When formatting reference’s list pay attention to:

  1. Authors’ last name should be followed by a comma, their initial(s) and another comma. Should there be more than one author, the last one should be separated by an ampersand (&) from the penultimate one. The last author’s initials should not end with a comma. This is how it should look like (bold is added):
    • Milgram, S. (1974). Obedience to authority: An experimental view. London: Harper & Row
    • McCrae, R.R., & Costa, P.T. (1987). Validation of the five-factor model of personality across instruments and observers. Journal of Personality and Social Psychology, 52(1), 81–90. doi:10.1037/0022-3514.52.1.81
    • Watson, J. D., & Crick, F. H. C. (1953). A Structure for deoxyribose nucleic acid. Nature, 171, 737-738
  2. Year of publication is presented in brackets after the authors, followed by a full stop (bold added):
    • Watson, J. D., & Crick, F. H. C. (1953). A Structure for deoxyribose nucleic acid. Nature, 171, 737-738
  3. The tile of the article is not capitalised throughout, only the first word is. If there is a full stop, a colon, question mark or an exclamation mark, the first word after the punctuation also starts with capitalisation (bold added).
    • Milgram, S. (1974). Obedience to authority: An experimental view. London: Harper & Row
    • McCrae, R.R., & Costa, P.T. (1987). Validation of the five-factor model of personality across instruments and observers. Journal of Personality and Social Psychology, 52(1), 81–90. doi:10.1037/0022-3514.52.1.81
    • Watson, J. D., & Crick, F. H. C. (1953). A structure for deoxyribose nucleic acid. Nature, 171, 737-738
  4. For books, the publishing location and publisher should also be shown, in that order, separated by a colon (bold added):
    • Milgram, S. (1974). Obedience to authority: An experimental view. London: Harper & Row
  5. For articles in journals, the name of the journal should be presented in italics followed by the volume number separated by a comma and still in italic, followed by the issue number in brackets with no space in between, in regular font (bold added):
    • McCrae, R.R., & Costa, P.T.  (1987). Validation of the five-factor model of personality across instruments and observers. Journal of Personality and Social Psychology, 52(1), 81–90. doi:10.1037/0022-3514.52.1.81
    • Watson, J. D., & Crick, F. H. C. (1953). A structure for deoxyribose nucleic acid. Nature, 171, 737-738
  6. Page numbers are presented after the journal name, volume and issue (bold added):
    • Watson, J. D., & Crick, F. H. C. (1953). A structure for deoxyribose nucleic acid. Nature, 171, 737-738
  7. DOI, the digital object identifier should be shown for the articles found online (bold added):
    • McCrae, R.R., & Costa, P.T.  (1987). Validation of the five-factor model of personality across instruments and observers. Journal of Personality and Social Psychology, 52(1), 81–90. doi:10.1037/0022-3514.52.1.81

 

About the author

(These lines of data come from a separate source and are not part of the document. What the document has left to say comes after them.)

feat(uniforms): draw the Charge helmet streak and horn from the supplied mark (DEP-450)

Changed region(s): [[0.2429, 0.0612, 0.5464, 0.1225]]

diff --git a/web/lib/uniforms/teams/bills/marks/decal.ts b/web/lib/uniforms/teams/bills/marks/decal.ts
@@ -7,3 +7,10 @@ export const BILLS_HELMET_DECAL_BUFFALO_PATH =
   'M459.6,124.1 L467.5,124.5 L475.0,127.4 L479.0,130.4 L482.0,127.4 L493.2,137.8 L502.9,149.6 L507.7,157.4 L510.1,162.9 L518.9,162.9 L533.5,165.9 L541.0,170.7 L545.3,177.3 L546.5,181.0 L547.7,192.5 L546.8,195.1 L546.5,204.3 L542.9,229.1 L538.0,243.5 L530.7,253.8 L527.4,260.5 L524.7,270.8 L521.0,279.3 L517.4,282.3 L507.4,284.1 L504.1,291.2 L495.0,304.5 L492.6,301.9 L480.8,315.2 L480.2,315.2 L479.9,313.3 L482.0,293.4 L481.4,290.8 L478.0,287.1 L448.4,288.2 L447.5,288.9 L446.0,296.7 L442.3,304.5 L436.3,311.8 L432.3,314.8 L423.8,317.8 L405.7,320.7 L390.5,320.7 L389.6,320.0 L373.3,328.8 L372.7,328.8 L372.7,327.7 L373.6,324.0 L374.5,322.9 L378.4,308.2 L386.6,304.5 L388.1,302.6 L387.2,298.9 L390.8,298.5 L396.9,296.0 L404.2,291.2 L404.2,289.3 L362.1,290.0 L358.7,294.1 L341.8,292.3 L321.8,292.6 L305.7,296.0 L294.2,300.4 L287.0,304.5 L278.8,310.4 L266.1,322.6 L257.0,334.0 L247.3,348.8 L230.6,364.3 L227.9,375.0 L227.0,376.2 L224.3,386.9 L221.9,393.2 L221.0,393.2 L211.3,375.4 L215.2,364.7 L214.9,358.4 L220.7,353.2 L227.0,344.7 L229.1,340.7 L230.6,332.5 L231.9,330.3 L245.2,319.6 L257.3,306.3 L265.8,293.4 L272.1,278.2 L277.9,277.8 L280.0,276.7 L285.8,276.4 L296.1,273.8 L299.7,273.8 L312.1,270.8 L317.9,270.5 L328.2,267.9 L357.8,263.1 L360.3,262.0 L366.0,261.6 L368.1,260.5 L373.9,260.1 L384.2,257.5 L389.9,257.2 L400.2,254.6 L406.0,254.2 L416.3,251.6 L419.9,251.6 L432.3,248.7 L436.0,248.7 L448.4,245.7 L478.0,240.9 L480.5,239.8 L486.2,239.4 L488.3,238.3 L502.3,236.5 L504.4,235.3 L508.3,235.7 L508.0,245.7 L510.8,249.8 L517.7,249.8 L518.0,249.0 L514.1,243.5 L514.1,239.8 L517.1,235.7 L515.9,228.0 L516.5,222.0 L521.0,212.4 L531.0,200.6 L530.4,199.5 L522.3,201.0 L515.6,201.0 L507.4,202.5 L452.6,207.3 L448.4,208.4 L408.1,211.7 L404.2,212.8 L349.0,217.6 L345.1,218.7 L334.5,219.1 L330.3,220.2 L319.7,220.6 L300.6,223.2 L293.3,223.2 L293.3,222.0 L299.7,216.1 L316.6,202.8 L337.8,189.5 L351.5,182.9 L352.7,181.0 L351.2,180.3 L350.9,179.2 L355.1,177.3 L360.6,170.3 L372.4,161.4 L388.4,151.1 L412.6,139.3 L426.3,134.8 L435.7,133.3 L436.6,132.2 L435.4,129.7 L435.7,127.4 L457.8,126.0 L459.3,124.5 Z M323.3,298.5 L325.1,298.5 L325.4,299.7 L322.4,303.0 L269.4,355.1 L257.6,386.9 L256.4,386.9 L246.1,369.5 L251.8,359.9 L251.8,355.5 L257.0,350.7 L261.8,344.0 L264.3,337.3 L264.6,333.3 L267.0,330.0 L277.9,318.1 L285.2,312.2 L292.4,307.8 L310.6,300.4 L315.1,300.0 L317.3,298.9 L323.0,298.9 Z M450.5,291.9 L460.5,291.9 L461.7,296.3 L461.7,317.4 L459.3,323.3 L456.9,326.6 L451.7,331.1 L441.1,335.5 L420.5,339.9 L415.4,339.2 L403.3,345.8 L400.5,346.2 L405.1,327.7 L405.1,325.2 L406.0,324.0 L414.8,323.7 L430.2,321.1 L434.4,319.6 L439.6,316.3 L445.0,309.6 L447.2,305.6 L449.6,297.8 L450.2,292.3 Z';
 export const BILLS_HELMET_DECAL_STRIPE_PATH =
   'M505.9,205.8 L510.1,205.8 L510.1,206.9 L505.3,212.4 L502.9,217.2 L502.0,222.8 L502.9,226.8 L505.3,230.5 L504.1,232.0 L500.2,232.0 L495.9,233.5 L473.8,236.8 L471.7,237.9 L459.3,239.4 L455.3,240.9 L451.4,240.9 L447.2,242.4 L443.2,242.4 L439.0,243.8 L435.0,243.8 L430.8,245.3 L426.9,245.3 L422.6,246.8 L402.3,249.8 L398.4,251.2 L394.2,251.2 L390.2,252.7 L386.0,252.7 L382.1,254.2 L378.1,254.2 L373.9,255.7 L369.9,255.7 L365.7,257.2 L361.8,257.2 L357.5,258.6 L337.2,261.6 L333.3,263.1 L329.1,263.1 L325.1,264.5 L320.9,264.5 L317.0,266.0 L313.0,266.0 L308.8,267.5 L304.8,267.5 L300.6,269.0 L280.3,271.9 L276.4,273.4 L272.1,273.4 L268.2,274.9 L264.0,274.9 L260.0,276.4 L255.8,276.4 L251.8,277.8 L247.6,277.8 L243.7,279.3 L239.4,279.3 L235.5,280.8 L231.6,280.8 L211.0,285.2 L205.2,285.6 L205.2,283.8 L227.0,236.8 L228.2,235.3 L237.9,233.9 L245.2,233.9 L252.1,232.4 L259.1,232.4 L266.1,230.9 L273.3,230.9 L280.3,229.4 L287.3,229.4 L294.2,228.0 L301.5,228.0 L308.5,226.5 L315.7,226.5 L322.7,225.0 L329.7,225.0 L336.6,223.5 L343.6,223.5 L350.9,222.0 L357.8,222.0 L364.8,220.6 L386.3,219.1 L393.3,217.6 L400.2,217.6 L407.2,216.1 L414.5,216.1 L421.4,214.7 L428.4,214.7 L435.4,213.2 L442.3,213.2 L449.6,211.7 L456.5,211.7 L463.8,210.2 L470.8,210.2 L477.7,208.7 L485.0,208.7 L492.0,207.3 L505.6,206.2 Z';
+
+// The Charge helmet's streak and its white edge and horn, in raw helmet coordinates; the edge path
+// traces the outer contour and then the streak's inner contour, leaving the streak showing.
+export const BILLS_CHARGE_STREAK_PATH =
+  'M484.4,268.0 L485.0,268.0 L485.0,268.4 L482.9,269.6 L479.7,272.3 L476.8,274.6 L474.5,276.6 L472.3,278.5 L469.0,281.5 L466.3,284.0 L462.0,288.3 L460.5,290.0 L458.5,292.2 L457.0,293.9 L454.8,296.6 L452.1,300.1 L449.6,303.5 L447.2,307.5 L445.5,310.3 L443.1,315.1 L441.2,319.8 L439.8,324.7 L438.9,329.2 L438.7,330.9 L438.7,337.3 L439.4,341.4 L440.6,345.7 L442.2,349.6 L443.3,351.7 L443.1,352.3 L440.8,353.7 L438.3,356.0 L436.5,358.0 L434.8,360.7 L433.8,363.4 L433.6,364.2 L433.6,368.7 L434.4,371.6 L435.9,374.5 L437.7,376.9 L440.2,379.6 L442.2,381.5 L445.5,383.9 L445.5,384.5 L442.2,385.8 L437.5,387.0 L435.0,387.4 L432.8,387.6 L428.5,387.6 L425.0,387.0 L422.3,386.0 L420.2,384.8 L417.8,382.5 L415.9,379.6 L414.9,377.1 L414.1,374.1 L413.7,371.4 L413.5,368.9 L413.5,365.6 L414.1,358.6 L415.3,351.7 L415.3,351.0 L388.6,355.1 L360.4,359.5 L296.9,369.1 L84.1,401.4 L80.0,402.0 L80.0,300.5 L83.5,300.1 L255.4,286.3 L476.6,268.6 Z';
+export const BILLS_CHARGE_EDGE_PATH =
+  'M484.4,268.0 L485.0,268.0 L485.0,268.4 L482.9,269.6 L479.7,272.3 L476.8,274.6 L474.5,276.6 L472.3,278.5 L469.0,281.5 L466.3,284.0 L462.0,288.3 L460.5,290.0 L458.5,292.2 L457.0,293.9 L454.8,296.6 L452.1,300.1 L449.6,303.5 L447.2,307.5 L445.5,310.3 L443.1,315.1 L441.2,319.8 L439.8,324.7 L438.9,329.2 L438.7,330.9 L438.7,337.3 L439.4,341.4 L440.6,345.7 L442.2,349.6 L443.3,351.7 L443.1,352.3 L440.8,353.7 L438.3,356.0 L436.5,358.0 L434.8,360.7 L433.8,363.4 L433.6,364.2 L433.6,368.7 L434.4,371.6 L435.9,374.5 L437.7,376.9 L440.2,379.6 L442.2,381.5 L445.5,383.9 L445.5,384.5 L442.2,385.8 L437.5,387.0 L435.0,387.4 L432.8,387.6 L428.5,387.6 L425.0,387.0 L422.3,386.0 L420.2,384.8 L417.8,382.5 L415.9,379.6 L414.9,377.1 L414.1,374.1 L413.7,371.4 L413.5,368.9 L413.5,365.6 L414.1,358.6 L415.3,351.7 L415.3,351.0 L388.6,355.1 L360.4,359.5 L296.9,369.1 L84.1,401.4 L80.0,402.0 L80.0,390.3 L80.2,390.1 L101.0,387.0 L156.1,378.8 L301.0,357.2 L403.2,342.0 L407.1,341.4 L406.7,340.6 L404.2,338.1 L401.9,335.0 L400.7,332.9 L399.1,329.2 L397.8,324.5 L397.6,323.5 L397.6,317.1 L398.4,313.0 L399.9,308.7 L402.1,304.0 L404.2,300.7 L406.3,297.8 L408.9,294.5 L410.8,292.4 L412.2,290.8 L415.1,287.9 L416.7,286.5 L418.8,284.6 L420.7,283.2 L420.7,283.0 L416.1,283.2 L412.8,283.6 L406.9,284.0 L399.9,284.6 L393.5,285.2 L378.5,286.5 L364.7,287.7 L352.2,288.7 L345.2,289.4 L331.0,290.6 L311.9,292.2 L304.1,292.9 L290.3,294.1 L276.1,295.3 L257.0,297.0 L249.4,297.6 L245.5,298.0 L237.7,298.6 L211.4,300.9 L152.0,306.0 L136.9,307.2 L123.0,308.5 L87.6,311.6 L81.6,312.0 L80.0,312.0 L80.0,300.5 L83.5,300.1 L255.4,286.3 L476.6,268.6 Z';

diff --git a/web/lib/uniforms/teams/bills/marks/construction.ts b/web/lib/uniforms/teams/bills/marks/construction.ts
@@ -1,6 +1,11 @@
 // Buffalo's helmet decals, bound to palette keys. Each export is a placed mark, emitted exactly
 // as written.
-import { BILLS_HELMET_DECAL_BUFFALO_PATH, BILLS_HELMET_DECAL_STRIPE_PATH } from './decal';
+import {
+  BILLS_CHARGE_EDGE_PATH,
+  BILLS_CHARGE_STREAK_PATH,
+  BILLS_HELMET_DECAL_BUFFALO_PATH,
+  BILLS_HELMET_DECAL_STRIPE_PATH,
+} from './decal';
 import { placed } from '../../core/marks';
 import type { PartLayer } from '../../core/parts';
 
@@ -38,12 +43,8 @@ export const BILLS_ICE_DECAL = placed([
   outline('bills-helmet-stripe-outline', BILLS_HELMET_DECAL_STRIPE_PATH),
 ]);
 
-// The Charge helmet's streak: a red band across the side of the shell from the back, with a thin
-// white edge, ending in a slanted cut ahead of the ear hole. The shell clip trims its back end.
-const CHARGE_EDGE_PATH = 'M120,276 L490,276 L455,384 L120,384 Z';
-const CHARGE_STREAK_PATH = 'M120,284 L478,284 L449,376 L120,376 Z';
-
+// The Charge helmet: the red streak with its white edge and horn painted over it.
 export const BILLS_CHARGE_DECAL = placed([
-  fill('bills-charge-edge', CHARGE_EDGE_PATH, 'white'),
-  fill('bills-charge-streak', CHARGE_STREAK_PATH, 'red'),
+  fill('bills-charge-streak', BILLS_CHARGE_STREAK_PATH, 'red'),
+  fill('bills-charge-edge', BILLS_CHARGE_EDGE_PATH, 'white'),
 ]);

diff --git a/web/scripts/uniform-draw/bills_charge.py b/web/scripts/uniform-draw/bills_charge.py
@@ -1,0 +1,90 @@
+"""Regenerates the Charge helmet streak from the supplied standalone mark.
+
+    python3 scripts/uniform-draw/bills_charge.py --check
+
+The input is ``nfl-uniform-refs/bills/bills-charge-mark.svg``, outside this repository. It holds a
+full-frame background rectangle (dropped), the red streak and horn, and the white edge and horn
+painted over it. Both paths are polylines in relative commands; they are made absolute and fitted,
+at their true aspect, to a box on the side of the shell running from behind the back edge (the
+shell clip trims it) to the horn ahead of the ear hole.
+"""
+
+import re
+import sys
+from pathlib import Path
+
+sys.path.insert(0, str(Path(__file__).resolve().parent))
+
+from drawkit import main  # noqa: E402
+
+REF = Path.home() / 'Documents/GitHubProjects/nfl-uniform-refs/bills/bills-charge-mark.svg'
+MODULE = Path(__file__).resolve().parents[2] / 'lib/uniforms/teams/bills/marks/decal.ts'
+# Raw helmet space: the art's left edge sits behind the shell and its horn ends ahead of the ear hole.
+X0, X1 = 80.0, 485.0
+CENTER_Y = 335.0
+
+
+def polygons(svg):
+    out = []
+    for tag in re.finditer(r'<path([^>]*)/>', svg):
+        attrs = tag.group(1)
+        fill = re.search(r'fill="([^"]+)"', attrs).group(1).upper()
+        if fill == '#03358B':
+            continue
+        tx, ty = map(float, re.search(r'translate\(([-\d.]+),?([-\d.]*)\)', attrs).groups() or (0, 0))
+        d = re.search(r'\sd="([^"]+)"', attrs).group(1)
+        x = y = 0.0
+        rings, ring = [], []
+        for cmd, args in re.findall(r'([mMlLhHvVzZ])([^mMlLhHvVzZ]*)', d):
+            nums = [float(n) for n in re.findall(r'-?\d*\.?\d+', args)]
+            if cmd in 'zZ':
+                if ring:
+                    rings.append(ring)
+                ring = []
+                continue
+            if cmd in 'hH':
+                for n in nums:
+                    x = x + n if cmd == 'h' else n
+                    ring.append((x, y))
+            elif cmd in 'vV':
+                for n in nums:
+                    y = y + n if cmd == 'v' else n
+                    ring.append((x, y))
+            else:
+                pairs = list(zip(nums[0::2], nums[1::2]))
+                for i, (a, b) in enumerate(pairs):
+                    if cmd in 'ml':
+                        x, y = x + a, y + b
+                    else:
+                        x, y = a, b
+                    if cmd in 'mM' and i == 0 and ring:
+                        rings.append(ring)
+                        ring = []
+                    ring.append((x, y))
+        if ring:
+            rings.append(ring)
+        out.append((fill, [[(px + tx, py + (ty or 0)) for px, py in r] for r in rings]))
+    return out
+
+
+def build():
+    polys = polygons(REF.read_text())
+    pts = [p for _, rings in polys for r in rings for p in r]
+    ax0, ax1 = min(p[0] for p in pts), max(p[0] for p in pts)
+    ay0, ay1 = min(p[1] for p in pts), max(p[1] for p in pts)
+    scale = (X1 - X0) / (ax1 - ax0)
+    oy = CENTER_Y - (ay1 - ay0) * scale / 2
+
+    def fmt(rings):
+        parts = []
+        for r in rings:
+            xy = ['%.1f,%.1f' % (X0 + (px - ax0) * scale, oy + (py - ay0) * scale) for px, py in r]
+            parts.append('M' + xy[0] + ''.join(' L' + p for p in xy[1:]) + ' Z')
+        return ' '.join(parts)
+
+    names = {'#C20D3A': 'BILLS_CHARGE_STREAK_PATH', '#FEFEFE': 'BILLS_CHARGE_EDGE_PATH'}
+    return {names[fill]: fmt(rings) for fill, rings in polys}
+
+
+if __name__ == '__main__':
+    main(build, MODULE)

Maris Vainre

Facebooktwitterrss
  • bob

    Or/and just use zotero, mendeley, endnote, etc.

  • http://journal.efpsa.org Maris Vainre

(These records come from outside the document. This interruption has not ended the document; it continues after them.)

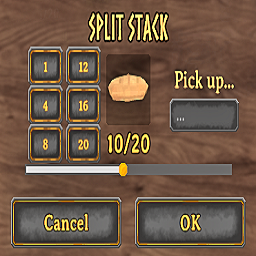
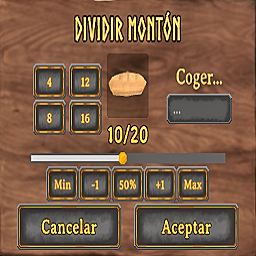
Updating to version 1.0.3

diff --git a/BetterSplitDialog/MODGEN/README.md b/BetterSplitDialog/MODGEN/README.md
@@ -6,13 +6,13 @@ Showcase link: https://www.youtube.com/shorts/_XAgjEDanu0
 
 Mod to type exact amount and have more options on the split dialog when manipulating stacks in your inventory or chests.
 
-![](https://i.imgur.com/MymE4JW.png)
+![](https://i.imgur.com/CYjYs1Y.png)
 
 [ESP]
 
 Mod para escribir exactactamente la cantidad a coger del stack de objetos y tener más opciones para partirlo directamente además del slider.
 
-![](https://i.imgur.com/AlMSIPx.png)
+![](https://i.imgur.com/xoQHGqQ.png)
 
 # About myself
 
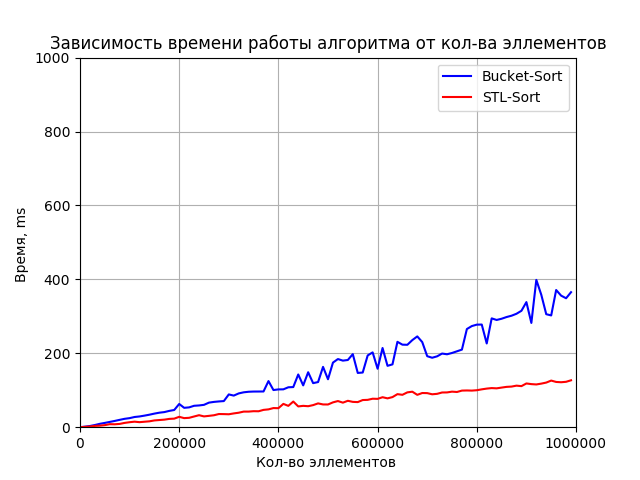
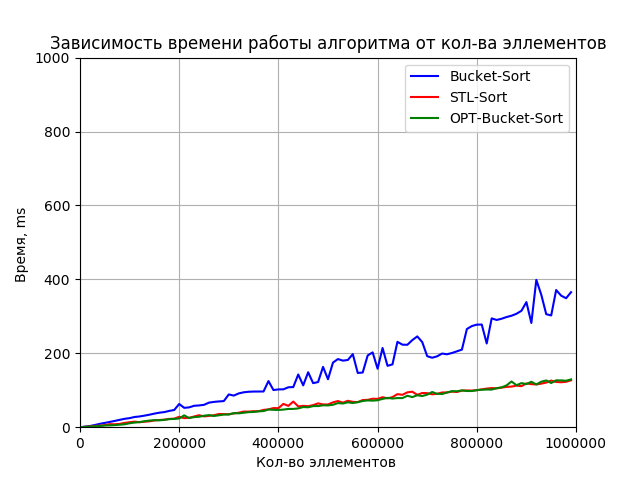
update info

diff --git a/scripts/graphics-sript.py b/scripts/graphics-sript.py
@@ -18,8 +18,9 @@ while(i <= upper_bound):
       
 # Набор значений по оси Y
 
-Y_B = []
-Y_Q = []
+Y_B  = []
+Y_Q  = []
+Y_OB = []
 
 f_b = open('log_bucket_sort.txt', 'r')
 for line in f_b:
@@ -32,12 +33,18 @@ for line in f_q:
 	Y_Q.append(float(line))
 
 f_q.close()
+
+f_bo = open('log_opt_bucket_sort.txt', 'r')
+for line in f_bo:
+	Y_OB.append(float(line))
+
+f_bo.close()
 # Строим диаграмму
 # Задаем исходные данные для каждой линии диаграммы, внешний вид линий и маркеров.
 # Функция plot() возвращает кортеж ссылок на объекты класса matplotlib.lines.Line2D
 
 
-line_b, line_q = plt.plot(X, Y_B, 'b-', X, Y_Q, 'r-' )
+line_b, line_q, line_ob = plt.plot(X, Y_B, 'b-', X, Y_Q, 'r-', X, Y_OB, 'g-'  )
 
 
 # Задаем интервалы значений по осям X и Y
@@ -55,7 +62,7 @@ plt.ylabel(u'Время, ms ')
 
 # Задаем исходные данные для легенды и ее размещение
 
-plt.legend((line_b, line_q), (u'Bucket-Sort', u'STL-Sort'), loc = 'best')
+plt.legend((line_b, line_q, line_ob), (u'Bucket-Sort', u'STL-Sort', u'OPT-Bucket-Sort'), loc = 'best')
 
 # Включаем сетку
 

diff --git a/scripts/perf-script.py b/scripts/perf-script.py
@@ -1,7 +1,7 @@
 from subprocess import Popen, PIPE
 
 def one_experiment(N):
-    exe = "../cmake-build-debug/sample/bucket_sort "
+    exe = "../cmake-build-debug/sample/opt_bucket_sort "
     comand = exe + str(N) +" " + str(1)
     proc = Popen(comand, shell=True, stdout=PIPE, stderr=PIPE)
     proc.wait()
@@ -24,7 +24,7 @@ def write_log(step):
     lower_bound = 1
     upper_bound = 1000000
     i = lower_bound
-    f = open('log_bucket_sort.txt', 'w')
+    f = open('log_opt_bucket_sort.txt', 'w')
     while(i <= upper_bound):
         avg_time = float(serial_experiment(i, 10))
         f.write(str(avg_time) + "\n")

diff --git a/include/sorts.h b/include/sorts.h
@@ -251,7 +251,17 @@ void bucket_sort(Iterator first, Iterator last){
 template< class Iterator >
 void opt_bucket_sort(Iterator first, Iterator last){
     const int n = distance(first, last);
-    const int counts_bucket = n / 20;
+    double scale;
+    if(n <= 1)
+        scale = 1;
+    else if(n > 2 && n <= 1000)
+        scale = 0.5;
+    else if(n > 1000 && n <= 100000)
+         scale = 0.25;
+    else
+        scale = 0.05;
+
+    const int counts_bucket = n * scale;//sqrt(n);
     vector<double> buckets(n);
     vector<int>    sizes (counts_bucket);
     vector<int>    shifts(counts_bucket);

    Yes, using a references management program is the easiest, even though these do make mistakes too here and there. So an additional manual check will not hurt.

  • Sina Scherer

    Thank you for your contribution Bob. As you have already stated, Zotero is an interesting referencing tool we will inform about in the upcoming post. Feel free to inform us about the other tools you have mentioned.

  • http://www.referencepointsoftware.com/ Keith

    The reference list is always the hardest part of the paper to keep accurate. The reference management programs do help allot. The templates for MLA and APA papers seem to work the best for me.